Loss of family with sequence similarity 13, member A exacerbates pulmonary hypertension through accelerating endothelial-to-mesenchymal transition.
Rinastiti Pranindya,Ikeda Koji,Rahardini Elda Putri,Miyagawa Kazuya,Tamada Naoki,Kuribayashi Yuko,Hirata Ken-Ichi,Emoto Noriaki

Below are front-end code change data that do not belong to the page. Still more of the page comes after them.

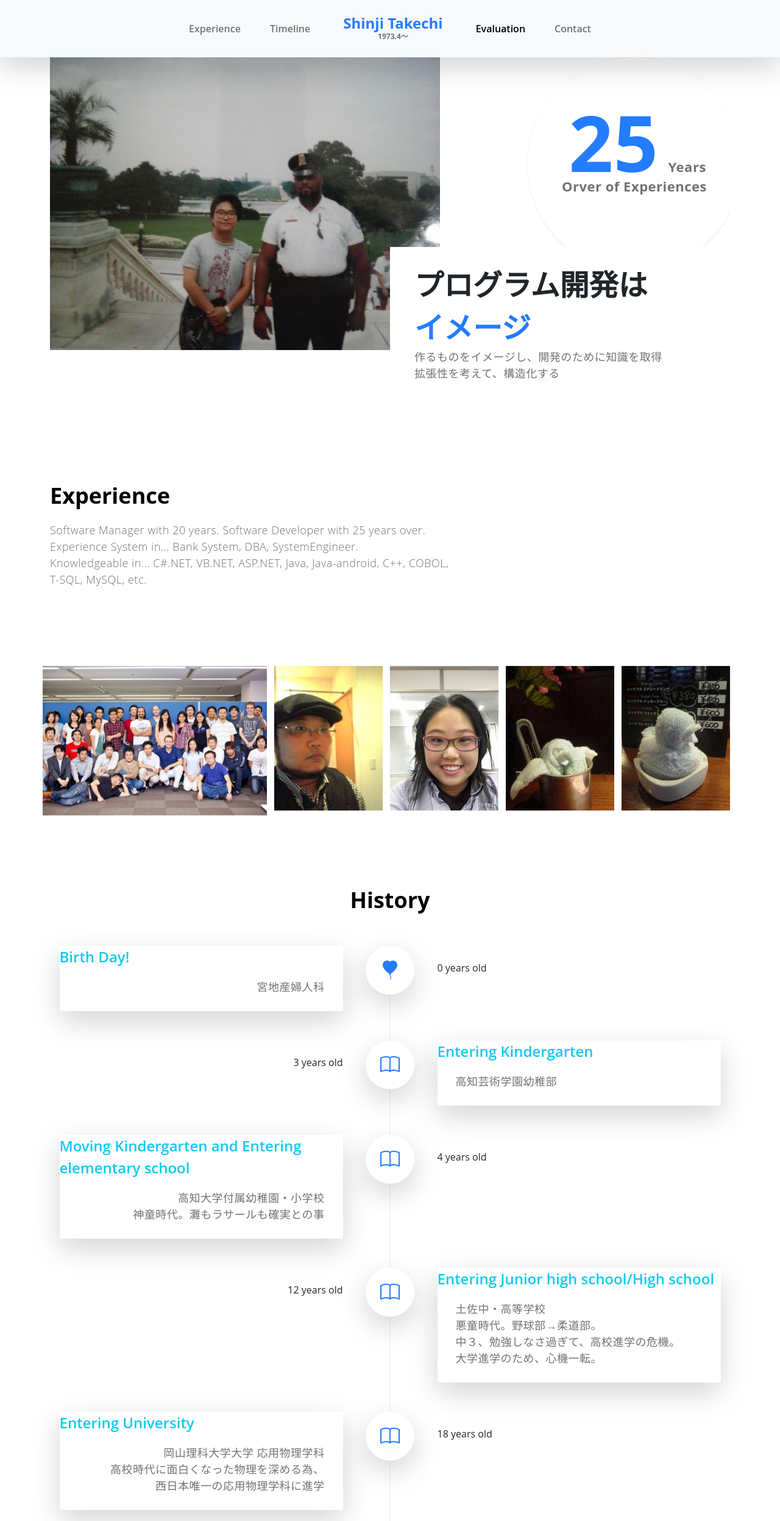
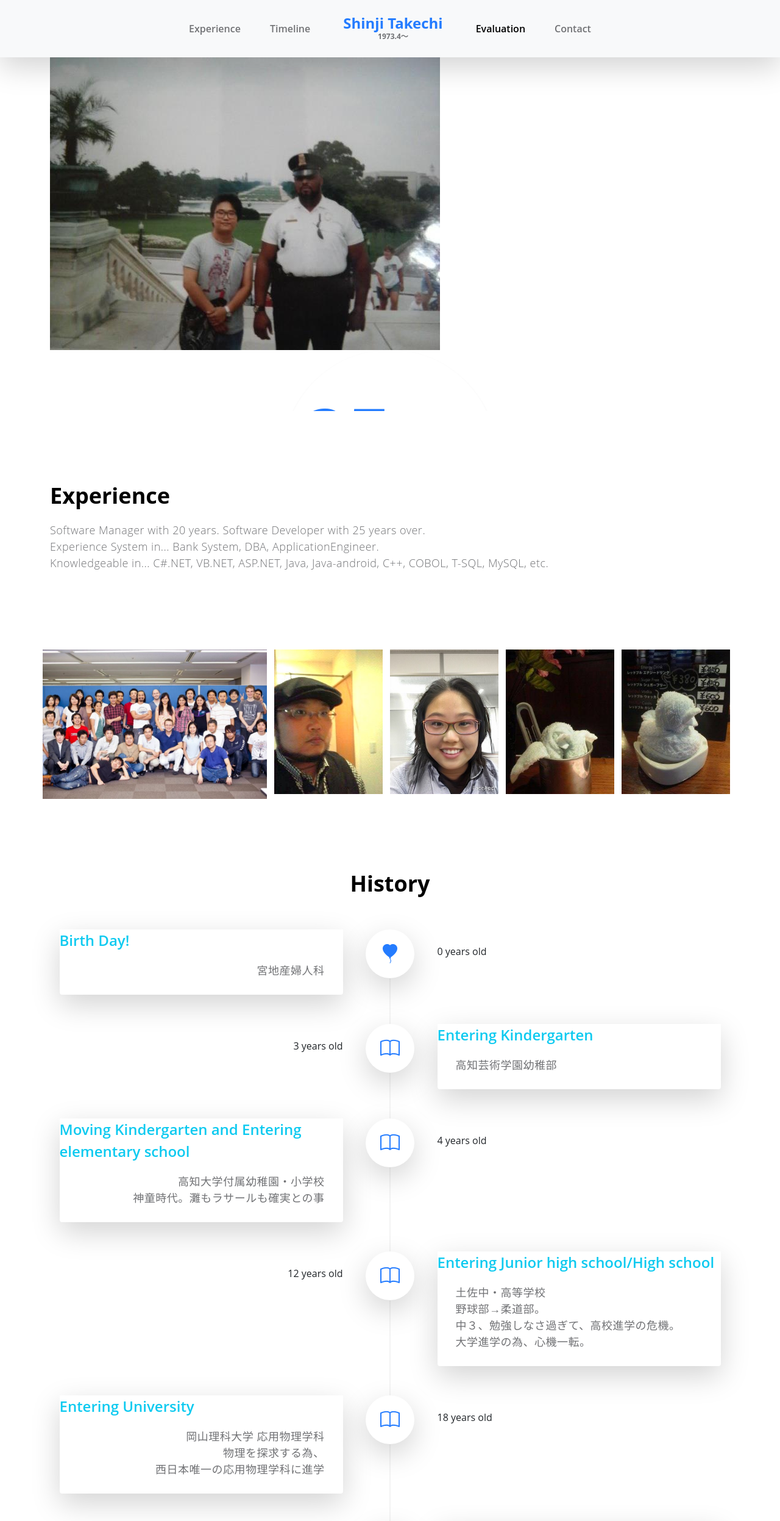
Before and after one commit to shinji-takechi/info, a plain HTML site: page index.html in a window 1280 px wide. Shown: the top 2494 px of the page at 61% size. Drawn offline with nearby package versions, Linux system fonts and the light colour scheme.

Commit message:
Add files via upload

```diff
--- a/index.html
+++ b/index.html
@@ -63,7 +63,6 @@
             <section class="hero" id="hero">
                 <div class="container">
                     <div class="row">
-                        <div class="col-8">
                             <div id="myCarousel" class="carousel slide carousel-fade" data-bs-ride="carousel">
                                 <div class="carousel-inner">
                                     <div class="carousel-item active">
@@ -79,20 +78,17 @@
                                     </div>
                                 </div>
                             </div>
-                        </div>
-                        <div class="col-4">
-					                <div class="container">
-					                    <div class="row">
+                    </div>
+                    <div class="row">
 					                        <div class="mx-auto">
 					                            <div class="featured-circle bg-white shadow-sm d-flex justify-content-center align-items-center">
-					                                <p class="featured-text"><span class="featured-number">25</span> Years <br> Orver of Experiences</p>
+					                                <p class="featured-text"><span class="featured-number">25</span> Years Orver of Experiences</p>
 					                            </div>
 					                        </div>
-
-					                    </div>
-					                </div>
+                    </div>
+<!--                    <div class="row">
                             <div class="heroText d-flex flex-column justify-content-center">
-                                <h1 class="mt-auto mb-2">
+                                <h1 class="mt-auto mb-3">
                                     プログラム開発は
                                     <div class="animated-info">
                                         <span class="animated-item">イメージ</span>
@@ -102,8 +98,7 @@
                                 </h1>
                                 <p class="mb-4">作るものをイメージし、開発のために知識を取得<BR/>拡張性を考えて、構造化する</p>
                             </div>
-                        </div>
-                    </div>
+                    </div>-->
                 </div>
             </section>
             <section class="section-padding" id="Experience">
@@ -112,8 +107,8 @@
                         <div class="col-lg-12 col-md-12 col-12">
                             <h2 class="mb-lg-3 mb-3">Experience</h2>
                             <p>Software Manager with 20 years. Software Developer with 25 years over.<BR/>
-                               Experience System in...   Bank System, DBA, SystemEngineer.<BR/>
-	                             Knowledgeable     in...   C#.NET, VB.NET, ASP.NET, Java, Java-android, C++, COBOL, <br/>T-SQL, MySQL, etc.</p>
+                               Experience System in...   Bank System, DBA, ApplicationEngineer.<BR/>
+	                             Knowledgeable     in...   C#.NET, VB.NET, ASP.NET, Java, Java-android, C++, COBOL, T-SQL, MySQL, etc.</p>
                         </div>
                     </div>
                 </div>
@@ -190,7 +185,7 @@
                             <div class="row g-0 justify-content-end justify-content-md-around align-items-start timeline-nodes my-lg-5 my-4">
                                 <div class="col-9 col-md-5 ms-md-4 ms-lg-0 order-3 order-md-1 timeline-content bg-white shadow-lg">
                                     <h5 class=" text-info">Entering Junior high school/High school</h5>
-                                    <p>土佐中・高等学校<BR/>悪童時代。野球部→柔道部。<BR/>中３、勉強しなさ過ぎて、高校進学の危機。<BR/>大学進学のため、心機一転。</p>
+                                    <p>土佐中・高等学校<BR/>野球部→柔道部。<BR/>中３、勉強しなさ過ぎて、高校進学の危機。<BR/>大学進学の為、心機一転。</p>
                                 </div>
                                 <div class="col-3 col-sm-1 order-2 timeline-icons text-md-center">
                                     <i class="bi-book timeline-icon"></i>
@@ -203,7 +198,7 @@
                             <div class="row g-0 justify-content-end justify-content-md-around align-items-start timeline-nodes my-lg-5 my-4">
                                 <div class="col-9 col-md-5 ms-md-4 ms-lg-0 order-3 order-md-1 timeline-content bg-white shadow-lg">
                                     <h5 class=" text-info">Entering University</h5>
-                                    <p>岡山理科大学大学 応用物理学科<BR/>高校時代に面白くなった物理を深める為、<BR/>西日本唯一の応用物理学科に進学</p>
+                                    <p>岡山理科大学 応用物理学科<BR/>物理を探求する為、<BR/>西日本唯一の応用物理学科に進学</p>
                                 </div>
                                 <div class="col-3 col-sm-1 order-2 timeline-icons text-md-center">
                                     <i class="bi-book timeline-icon"></i>
@@ -217,7 +212,6 @@
                                 <div class="col-9 col-md-5 ms-md-4 ms-lg-0 order-3 order-md-1 timeline-content bg-white shadow-lg">
                                     <h5 class=" text-info">Entering Graduate School</h5>
                                     <p>岡山理科大学大学院 理学専攻科 応用物理学専攻<br/> 修士課程修了 (特待生)<BR/>
-                                       成績が上から11番目。1名空きが出たとのことで大学院に特退生で進学。<BR/>
                                        修士課程では、応用物理学会所属<BR/>
                                        学会<BR/>
                                        参画：海外1回（Gaithersburg Chemical Society）<BR/>
@@ -239,7 +233,7 @@
                             <div class="row g-0 justify-content-end justify-content-md-around align-items-start timeline-nodes my-lg-5 my-4">
                                 <div class="col-9 col-md-5 ms-md-4 ms-lg-0 order-3 order-md-1 timeline-content bg-white shadow-lg">
                                     <h5 class=" text-info">株式会社ＯＡシステムサービス<BR/>正社員</h5>
-                                    <p>大学の伝手でIT未経験で入社。<BR/>富士通愛媛情報システムズへ5年出向。<BR/>出向後は開発作業。<BR/>System Engineer → System Development Engineer → Development Leader </p>
+                                    <p>大学の伝手でIT未経験の入社。富士通愛媛情報システムズへ5年出向。後は開発者。<BR/>System Engineer → System Development Engineer → Development Leader </p>
                                 </div>
                                 <div class="col-3 col-sm-1 order-2 timeline-icons text-md-center">
                                     <i class="bi-book timeline-icon"></i>
```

Pulmonary hypertension is a progressive lung disease with poor prognosis due to the consequent right heart ventricular failure. Pulmonary artery remodeling and dysfunction are culprits for pathologically increased pulmonary arterial pressure, but their underlying molecular mechanisms remain to be elucidated. Previous genome-wide association studies revealed a significant correlation between the genetic locus of family with sequence similarity 13, member A (FAM13A) and various lung diseases such as chronic obstructive pulmonary disease and pulmonary fibrosis; however whether FAM13A is also involved in the pathogenesis of pulmonary hypertension remained unknown. Here, we identified a significant role of FAM13A in the development of pulmonary hypertension. FAM13A expression was reduced in the lungs of mice with hypoxia-induced pulmonary hypertension. We identified that FAM13A was expressed in lung vasculatures, especially in endothelial cells. Genetic loss of FAM13A exacerbated pulmonary hypertension in mice exposed to chronic hypoxia in association with deteriorated pulmonary artery remodeling. Mechanistically, FAM13A decelerated endothelial-to-mesenchymal transition potentially by inhibiting β-catenin signaling in pulmonary artery endothelial cells. Our data revealed a protective role of FAM13A in the development of pulmonary hypertension, and therefore increasing and/or preserving FAM13A expression in pulmonary artery endothelial cells is an attractive therapeutic strategy for the treatment of pulmonary hypertension.